### [EXERCISE OBJECTIVE]
Go through the entries, filter for the word "Unknown", and copy every line that has it.
Top of RECORDS FOR THE TASK
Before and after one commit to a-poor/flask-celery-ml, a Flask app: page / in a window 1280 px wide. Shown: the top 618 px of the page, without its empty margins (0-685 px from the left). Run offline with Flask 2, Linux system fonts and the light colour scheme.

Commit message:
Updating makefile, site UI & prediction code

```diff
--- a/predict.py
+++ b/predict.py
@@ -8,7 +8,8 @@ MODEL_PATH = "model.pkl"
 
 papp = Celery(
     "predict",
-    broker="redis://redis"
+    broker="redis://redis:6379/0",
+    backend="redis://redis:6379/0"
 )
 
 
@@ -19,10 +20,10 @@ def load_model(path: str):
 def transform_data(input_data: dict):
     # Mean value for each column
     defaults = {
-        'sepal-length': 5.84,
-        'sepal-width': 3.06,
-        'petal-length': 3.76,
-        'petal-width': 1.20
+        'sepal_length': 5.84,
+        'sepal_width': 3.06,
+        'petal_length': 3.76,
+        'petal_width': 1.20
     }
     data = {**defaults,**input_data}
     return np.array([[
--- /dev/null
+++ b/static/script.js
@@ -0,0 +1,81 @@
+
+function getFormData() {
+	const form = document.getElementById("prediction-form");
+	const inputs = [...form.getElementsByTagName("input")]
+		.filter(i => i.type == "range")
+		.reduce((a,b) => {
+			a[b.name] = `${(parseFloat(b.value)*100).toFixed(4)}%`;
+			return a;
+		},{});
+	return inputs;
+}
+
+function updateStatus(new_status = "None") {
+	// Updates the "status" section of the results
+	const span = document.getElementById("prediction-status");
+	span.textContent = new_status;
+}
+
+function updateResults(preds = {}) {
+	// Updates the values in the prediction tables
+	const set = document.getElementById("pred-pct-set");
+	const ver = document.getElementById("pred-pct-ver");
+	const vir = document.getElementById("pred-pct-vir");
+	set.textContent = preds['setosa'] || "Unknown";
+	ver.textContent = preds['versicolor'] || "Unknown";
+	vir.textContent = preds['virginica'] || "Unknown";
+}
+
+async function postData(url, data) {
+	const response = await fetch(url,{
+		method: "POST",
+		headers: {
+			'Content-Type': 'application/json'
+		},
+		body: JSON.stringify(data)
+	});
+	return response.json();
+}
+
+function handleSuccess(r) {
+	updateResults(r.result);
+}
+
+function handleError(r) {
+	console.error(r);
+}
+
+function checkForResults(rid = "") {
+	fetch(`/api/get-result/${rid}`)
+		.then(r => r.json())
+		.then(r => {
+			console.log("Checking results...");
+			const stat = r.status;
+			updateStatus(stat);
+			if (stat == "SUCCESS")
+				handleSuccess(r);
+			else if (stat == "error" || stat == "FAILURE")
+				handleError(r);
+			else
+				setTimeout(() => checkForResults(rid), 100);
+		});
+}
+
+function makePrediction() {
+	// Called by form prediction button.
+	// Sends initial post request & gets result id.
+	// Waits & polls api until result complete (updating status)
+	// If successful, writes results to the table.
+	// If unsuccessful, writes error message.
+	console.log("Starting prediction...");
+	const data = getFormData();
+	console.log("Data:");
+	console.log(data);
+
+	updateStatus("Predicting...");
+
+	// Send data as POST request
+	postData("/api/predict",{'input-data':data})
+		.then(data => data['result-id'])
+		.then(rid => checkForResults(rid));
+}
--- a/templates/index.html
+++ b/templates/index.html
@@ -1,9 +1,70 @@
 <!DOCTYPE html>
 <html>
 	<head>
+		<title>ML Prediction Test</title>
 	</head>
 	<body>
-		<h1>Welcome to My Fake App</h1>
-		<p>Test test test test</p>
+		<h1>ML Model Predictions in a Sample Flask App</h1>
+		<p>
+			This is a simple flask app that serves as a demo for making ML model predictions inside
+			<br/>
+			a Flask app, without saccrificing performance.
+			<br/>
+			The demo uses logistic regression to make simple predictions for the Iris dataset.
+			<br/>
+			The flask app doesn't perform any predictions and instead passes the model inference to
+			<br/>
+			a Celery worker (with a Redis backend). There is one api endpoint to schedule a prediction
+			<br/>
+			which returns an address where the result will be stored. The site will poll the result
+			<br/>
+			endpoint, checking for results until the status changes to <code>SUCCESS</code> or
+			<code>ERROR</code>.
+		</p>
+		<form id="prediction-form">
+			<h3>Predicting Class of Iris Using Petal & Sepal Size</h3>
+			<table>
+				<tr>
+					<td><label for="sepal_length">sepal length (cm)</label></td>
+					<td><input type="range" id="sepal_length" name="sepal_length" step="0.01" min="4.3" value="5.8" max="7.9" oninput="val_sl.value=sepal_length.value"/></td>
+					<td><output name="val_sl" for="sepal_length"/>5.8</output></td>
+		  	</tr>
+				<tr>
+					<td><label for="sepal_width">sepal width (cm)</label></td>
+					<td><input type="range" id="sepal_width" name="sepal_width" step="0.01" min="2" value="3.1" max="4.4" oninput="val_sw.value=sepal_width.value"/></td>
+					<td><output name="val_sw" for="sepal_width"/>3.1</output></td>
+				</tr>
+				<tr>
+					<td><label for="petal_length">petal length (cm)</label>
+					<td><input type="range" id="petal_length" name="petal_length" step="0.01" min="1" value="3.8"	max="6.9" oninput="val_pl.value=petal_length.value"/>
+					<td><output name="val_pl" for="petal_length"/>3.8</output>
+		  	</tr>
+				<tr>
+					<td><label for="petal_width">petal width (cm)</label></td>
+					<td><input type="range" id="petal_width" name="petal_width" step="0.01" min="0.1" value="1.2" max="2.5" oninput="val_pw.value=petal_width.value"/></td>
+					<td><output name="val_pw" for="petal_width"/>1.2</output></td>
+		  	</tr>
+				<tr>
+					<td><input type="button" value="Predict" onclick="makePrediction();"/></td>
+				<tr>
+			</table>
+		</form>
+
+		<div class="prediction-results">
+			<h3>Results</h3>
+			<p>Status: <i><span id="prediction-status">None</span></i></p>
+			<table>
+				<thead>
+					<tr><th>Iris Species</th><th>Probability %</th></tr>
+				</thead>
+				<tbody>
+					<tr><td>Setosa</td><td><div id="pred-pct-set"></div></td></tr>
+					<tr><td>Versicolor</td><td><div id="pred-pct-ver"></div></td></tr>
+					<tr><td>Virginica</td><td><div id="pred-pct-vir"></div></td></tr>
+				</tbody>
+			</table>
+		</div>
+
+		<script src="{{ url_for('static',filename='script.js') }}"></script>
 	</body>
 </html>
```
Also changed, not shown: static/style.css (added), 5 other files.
Bottom of RECORDS FOR THE TASK
Top of RECORDS FOR THE TASK
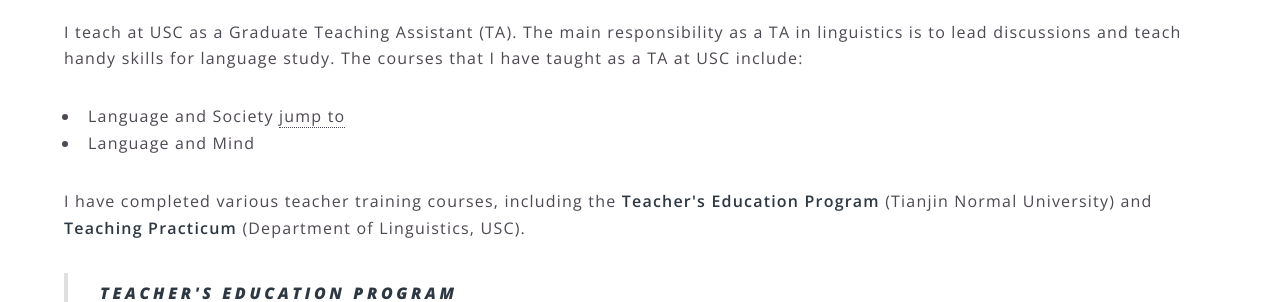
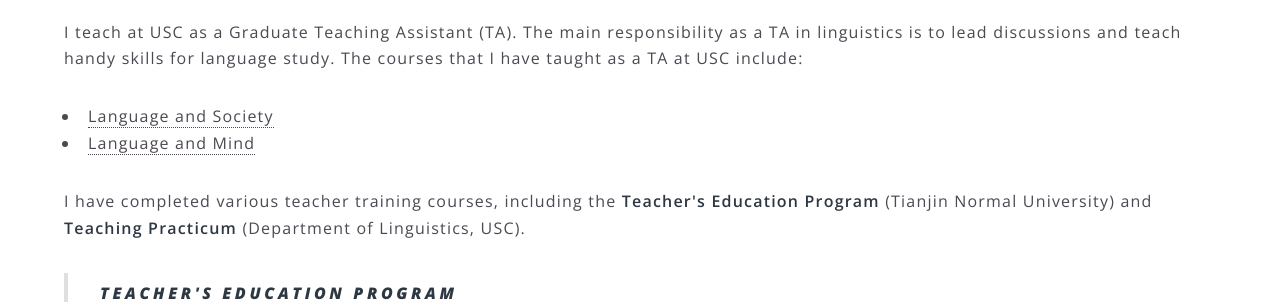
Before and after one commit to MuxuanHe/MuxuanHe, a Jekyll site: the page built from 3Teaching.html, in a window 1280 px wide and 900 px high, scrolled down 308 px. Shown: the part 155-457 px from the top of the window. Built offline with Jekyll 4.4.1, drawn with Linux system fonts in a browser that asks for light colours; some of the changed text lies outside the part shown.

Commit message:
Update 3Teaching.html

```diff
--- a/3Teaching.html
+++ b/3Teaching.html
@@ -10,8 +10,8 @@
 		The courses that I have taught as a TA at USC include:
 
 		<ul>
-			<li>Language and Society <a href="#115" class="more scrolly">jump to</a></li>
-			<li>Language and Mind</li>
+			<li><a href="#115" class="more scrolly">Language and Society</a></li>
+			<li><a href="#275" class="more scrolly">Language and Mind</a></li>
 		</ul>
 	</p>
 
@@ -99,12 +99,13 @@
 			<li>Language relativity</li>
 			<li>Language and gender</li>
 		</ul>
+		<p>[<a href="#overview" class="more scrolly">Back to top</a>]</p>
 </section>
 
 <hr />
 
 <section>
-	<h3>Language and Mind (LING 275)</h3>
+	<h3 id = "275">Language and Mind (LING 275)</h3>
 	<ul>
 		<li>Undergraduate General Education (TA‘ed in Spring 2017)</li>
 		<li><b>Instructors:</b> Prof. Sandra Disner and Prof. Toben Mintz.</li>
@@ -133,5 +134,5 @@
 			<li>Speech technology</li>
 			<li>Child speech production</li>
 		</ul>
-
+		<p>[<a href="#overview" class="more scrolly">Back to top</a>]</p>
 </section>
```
Bottom of RECORDS FOR THE TASK
Top of RECORDS FOR THE TASK
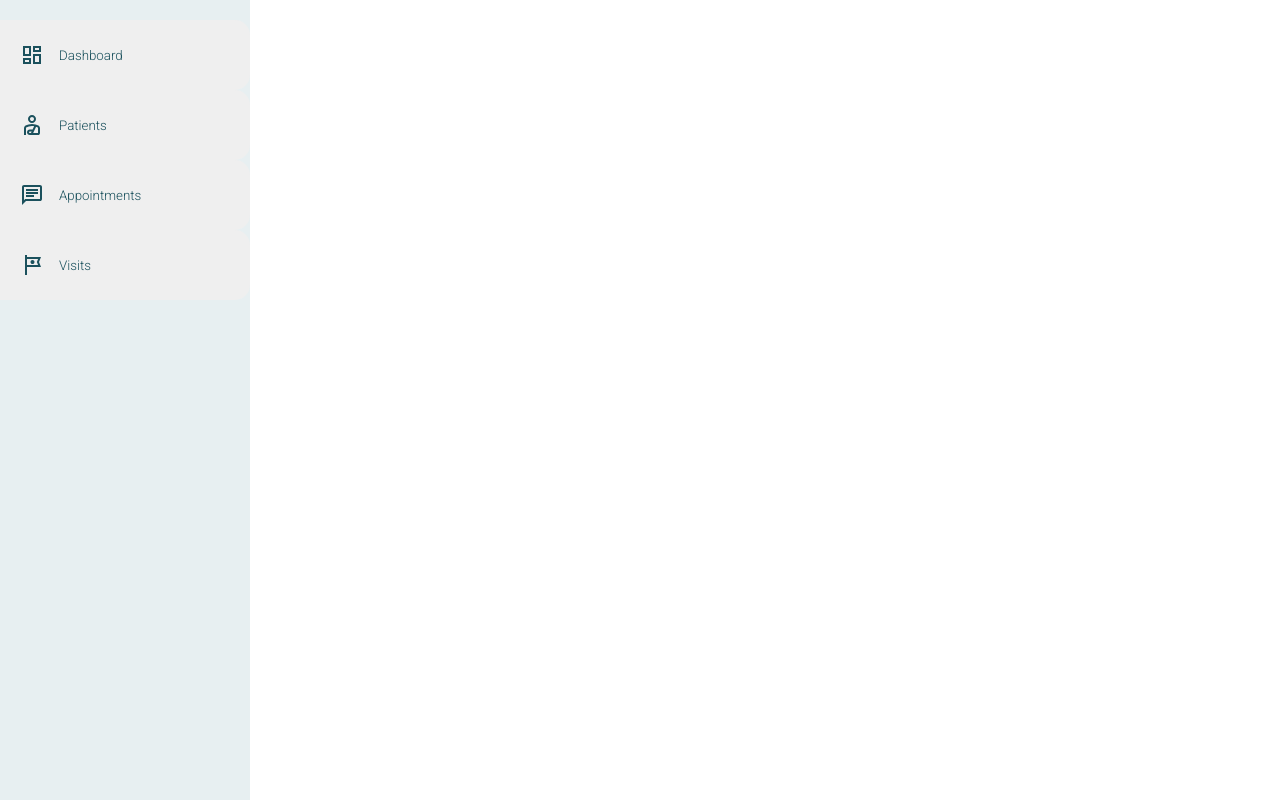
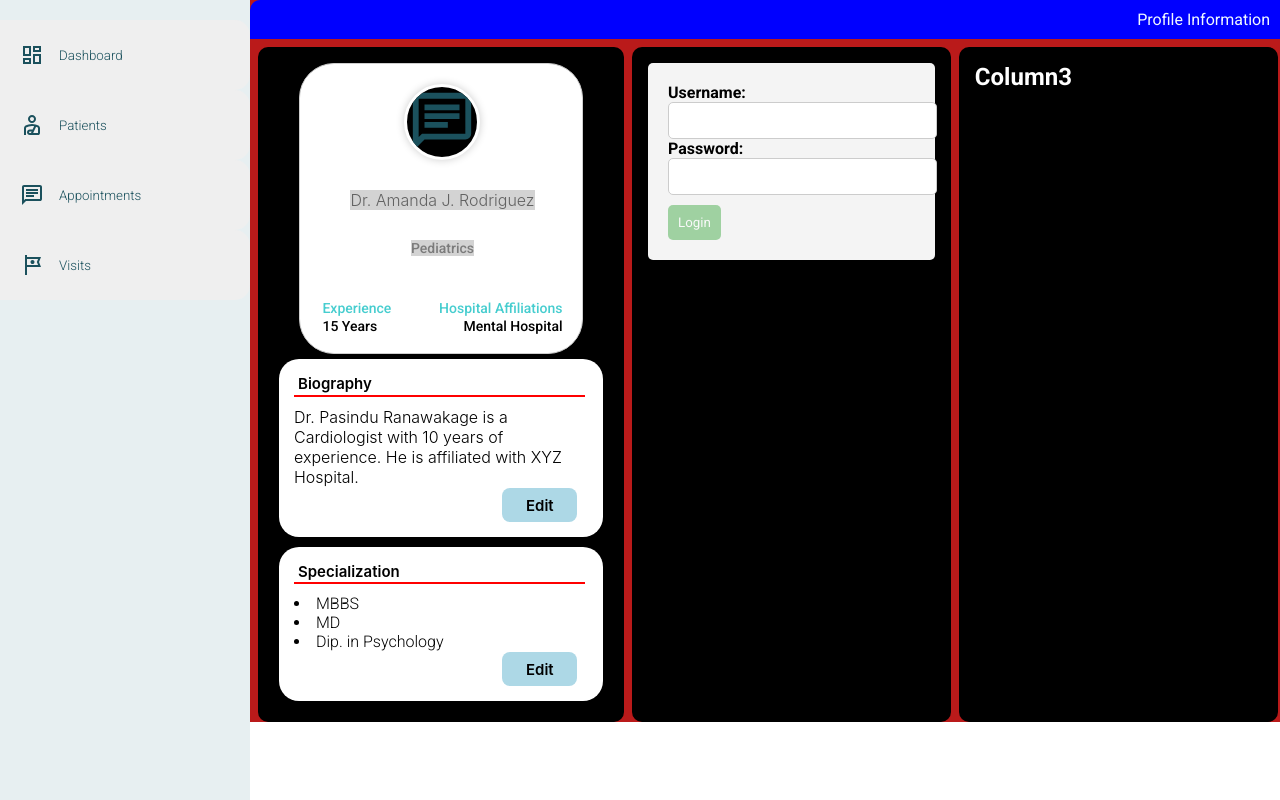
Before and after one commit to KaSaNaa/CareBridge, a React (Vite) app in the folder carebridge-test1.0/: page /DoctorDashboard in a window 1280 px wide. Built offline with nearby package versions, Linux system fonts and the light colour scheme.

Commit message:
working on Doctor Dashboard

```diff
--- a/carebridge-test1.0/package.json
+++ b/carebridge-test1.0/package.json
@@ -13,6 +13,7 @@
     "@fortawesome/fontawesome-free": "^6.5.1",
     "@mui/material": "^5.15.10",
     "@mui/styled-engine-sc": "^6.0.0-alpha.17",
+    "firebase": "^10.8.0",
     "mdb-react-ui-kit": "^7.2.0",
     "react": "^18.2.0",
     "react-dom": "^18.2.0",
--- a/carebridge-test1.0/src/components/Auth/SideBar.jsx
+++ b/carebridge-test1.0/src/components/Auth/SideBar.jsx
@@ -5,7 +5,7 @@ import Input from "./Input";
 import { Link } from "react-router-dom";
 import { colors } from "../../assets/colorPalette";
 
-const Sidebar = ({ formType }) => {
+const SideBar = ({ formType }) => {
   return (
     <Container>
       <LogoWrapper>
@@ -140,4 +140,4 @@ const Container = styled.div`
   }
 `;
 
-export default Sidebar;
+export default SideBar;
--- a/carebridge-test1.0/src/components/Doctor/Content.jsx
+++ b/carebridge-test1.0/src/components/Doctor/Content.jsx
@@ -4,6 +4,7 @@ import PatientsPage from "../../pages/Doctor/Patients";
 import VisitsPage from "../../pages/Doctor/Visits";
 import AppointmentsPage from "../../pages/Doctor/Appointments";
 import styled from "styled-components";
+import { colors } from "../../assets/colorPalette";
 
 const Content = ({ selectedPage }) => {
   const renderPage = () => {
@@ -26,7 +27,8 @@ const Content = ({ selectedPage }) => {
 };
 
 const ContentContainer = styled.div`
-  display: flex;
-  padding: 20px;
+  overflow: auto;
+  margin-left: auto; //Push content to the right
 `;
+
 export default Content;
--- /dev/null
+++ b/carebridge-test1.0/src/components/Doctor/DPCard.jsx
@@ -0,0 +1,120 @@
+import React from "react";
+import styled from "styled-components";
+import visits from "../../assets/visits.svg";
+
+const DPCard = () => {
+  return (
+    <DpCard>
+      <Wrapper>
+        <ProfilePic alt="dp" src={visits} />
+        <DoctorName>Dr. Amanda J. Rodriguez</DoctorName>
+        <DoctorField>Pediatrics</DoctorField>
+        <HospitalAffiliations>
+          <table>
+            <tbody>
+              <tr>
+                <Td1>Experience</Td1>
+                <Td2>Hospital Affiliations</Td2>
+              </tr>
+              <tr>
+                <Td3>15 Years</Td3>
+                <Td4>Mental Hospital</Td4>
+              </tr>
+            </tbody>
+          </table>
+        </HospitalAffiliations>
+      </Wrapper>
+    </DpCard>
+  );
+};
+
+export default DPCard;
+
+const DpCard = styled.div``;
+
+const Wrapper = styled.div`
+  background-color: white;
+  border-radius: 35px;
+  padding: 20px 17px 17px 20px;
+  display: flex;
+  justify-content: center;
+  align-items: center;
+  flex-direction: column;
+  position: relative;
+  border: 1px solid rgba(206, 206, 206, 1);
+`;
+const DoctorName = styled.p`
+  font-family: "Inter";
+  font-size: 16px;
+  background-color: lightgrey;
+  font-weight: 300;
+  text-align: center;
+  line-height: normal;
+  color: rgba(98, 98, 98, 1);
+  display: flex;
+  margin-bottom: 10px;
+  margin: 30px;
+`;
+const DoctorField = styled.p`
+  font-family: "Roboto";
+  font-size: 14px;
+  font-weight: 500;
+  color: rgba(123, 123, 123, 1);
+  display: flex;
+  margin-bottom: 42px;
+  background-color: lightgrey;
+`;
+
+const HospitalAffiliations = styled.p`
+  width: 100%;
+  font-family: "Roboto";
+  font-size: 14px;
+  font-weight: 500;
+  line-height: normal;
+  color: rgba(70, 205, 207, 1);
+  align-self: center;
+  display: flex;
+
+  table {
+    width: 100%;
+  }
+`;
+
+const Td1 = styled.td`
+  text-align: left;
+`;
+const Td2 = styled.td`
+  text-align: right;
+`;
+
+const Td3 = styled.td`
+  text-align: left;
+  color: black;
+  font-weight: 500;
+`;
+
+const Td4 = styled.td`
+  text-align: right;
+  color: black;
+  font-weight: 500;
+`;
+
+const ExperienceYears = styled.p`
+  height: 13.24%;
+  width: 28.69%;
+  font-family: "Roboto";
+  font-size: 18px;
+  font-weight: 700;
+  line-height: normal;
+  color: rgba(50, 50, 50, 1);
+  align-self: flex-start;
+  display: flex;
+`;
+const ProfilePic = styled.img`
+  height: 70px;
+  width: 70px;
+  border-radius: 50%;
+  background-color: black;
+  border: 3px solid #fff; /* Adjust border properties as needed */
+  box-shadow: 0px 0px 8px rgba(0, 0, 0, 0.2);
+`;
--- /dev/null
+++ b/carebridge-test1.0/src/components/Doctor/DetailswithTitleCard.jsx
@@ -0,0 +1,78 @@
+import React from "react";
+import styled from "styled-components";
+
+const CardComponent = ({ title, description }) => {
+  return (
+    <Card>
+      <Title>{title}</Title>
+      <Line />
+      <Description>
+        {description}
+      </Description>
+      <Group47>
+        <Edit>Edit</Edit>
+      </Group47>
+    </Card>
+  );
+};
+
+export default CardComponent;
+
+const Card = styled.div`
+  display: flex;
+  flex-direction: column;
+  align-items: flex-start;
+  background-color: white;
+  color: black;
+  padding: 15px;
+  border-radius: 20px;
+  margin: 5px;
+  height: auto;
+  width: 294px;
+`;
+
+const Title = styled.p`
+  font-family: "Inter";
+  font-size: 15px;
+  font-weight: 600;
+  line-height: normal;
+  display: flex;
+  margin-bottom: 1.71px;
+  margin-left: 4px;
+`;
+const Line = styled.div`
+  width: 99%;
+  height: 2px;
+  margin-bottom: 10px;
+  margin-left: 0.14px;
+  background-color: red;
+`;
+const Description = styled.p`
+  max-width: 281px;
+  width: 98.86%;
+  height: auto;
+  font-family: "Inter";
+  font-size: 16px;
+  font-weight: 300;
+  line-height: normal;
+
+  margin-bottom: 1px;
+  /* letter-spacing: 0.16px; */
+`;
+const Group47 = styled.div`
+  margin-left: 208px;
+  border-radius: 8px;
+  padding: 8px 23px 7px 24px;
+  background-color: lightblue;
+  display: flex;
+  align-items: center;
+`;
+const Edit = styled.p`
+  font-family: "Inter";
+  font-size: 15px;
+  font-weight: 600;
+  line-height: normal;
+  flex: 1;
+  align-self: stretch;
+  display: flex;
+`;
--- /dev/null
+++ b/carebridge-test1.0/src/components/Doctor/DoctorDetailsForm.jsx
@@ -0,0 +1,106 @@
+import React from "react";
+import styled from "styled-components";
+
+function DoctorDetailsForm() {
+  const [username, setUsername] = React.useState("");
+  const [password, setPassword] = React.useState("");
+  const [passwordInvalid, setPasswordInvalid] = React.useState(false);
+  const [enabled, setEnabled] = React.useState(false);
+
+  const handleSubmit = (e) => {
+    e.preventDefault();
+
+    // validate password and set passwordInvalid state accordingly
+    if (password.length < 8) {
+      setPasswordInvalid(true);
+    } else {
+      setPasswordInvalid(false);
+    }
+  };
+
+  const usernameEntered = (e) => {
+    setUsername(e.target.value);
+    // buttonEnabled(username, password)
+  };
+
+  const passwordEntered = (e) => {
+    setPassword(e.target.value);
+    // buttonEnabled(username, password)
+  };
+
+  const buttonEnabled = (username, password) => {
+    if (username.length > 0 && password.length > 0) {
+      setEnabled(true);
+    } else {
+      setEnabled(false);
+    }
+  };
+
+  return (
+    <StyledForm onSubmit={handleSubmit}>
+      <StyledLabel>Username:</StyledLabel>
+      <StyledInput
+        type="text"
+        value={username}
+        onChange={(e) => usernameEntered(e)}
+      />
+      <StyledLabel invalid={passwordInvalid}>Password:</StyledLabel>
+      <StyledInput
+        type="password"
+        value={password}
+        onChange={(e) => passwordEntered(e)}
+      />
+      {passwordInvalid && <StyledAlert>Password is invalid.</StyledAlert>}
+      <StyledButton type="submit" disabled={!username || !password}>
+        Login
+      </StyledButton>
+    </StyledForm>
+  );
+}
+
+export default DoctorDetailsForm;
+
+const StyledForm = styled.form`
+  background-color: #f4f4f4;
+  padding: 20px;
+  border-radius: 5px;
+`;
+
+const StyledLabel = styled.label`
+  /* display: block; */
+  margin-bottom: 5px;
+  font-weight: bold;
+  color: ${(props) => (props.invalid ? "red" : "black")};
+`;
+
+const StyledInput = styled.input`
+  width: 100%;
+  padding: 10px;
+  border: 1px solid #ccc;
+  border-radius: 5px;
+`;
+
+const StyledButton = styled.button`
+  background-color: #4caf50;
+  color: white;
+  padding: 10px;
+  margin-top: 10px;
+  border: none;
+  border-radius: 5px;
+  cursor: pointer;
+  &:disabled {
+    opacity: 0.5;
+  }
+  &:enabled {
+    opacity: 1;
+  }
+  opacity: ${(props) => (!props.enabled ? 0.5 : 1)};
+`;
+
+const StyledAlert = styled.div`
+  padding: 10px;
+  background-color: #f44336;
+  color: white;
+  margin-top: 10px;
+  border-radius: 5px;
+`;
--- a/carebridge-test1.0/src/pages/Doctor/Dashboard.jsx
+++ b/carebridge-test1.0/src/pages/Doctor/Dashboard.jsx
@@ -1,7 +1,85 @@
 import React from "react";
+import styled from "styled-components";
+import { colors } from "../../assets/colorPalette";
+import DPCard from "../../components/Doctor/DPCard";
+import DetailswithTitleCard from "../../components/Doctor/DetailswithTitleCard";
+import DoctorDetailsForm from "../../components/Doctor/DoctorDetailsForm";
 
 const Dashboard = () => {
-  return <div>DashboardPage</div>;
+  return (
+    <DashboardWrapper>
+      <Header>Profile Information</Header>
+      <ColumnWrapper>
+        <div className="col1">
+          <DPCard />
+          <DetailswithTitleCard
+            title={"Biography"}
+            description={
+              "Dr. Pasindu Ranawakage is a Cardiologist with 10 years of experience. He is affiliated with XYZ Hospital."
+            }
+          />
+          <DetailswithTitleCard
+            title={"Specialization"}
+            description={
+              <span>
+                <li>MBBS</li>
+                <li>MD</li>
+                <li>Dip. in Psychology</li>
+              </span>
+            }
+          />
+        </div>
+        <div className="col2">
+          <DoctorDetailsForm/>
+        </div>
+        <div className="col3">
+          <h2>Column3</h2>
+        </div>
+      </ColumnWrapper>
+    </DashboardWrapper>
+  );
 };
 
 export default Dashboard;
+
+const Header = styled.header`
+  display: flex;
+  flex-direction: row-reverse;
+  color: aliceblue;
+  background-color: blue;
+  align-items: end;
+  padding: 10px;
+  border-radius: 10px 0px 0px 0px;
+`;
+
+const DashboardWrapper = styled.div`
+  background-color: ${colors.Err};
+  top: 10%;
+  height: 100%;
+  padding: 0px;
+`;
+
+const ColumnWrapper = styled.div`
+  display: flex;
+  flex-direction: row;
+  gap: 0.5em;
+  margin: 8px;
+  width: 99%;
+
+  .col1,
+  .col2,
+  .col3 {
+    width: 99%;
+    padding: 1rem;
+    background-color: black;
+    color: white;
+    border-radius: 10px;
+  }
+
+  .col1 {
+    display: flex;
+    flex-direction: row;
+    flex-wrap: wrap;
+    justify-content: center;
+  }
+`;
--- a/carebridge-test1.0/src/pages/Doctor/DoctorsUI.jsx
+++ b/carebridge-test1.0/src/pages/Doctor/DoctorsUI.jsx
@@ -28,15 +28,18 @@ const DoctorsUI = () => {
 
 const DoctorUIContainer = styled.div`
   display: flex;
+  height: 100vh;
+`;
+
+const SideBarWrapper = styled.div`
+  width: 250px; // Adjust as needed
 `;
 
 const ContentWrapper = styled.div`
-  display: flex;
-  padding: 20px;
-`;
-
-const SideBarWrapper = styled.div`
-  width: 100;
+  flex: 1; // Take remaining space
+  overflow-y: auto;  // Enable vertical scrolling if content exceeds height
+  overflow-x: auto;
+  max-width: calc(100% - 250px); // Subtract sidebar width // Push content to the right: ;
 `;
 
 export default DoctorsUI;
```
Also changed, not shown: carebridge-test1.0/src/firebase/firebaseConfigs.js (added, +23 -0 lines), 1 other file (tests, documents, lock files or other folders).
Bottom of RECORDS FOR THE TASK
### [TASK ANSWER]
+	set.textContent = preds['setosa'] || "Unknown";
+	ver.textContent = preds['versicolor'] || "Unknown";
+	vir.textContent = preds['virginica'] || "Unknown";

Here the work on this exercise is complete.